Requirement: Please work out how many lines in the material below contain the string "llegaría", and answer with that number only.

The records:
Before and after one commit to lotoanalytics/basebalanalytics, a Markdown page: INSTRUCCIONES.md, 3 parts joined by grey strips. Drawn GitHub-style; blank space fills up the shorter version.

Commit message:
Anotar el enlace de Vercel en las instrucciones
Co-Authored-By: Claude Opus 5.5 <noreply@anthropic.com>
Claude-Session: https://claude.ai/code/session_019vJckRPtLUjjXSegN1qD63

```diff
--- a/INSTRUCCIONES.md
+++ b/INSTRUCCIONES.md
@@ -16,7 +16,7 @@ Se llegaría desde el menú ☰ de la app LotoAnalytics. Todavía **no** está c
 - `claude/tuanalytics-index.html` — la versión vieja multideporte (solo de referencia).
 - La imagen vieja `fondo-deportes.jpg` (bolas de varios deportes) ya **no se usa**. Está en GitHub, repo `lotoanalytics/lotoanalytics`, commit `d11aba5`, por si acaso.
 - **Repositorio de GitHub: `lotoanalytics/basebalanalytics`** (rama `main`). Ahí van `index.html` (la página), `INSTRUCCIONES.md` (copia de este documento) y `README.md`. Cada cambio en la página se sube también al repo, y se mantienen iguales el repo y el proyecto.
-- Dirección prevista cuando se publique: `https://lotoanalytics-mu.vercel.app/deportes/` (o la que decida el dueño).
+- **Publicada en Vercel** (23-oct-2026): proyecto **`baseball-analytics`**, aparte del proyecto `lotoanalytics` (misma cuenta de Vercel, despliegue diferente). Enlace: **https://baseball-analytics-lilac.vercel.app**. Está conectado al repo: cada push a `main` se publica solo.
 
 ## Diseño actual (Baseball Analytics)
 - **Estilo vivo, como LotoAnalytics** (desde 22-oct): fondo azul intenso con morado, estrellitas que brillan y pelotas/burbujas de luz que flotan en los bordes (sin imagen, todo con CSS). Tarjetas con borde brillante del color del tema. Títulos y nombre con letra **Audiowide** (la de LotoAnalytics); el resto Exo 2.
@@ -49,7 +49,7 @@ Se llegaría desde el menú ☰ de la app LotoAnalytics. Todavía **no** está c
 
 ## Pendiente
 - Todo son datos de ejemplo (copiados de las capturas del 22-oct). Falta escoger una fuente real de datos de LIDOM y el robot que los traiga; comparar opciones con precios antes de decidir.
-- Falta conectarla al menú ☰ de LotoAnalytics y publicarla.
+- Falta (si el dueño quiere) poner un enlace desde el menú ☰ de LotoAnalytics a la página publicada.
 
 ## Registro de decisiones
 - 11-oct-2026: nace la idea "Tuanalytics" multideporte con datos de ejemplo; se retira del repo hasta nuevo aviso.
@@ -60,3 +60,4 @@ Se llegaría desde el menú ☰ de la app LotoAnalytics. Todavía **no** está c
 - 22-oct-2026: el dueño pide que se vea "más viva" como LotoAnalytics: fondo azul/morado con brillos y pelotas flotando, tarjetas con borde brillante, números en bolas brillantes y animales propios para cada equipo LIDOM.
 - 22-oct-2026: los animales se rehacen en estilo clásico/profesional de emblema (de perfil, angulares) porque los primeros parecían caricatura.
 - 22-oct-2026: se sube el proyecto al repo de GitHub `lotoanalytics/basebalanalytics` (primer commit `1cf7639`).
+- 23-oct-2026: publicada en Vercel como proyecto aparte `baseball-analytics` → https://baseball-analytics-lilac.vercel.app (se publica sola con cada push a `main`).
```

Answer to the problem: 3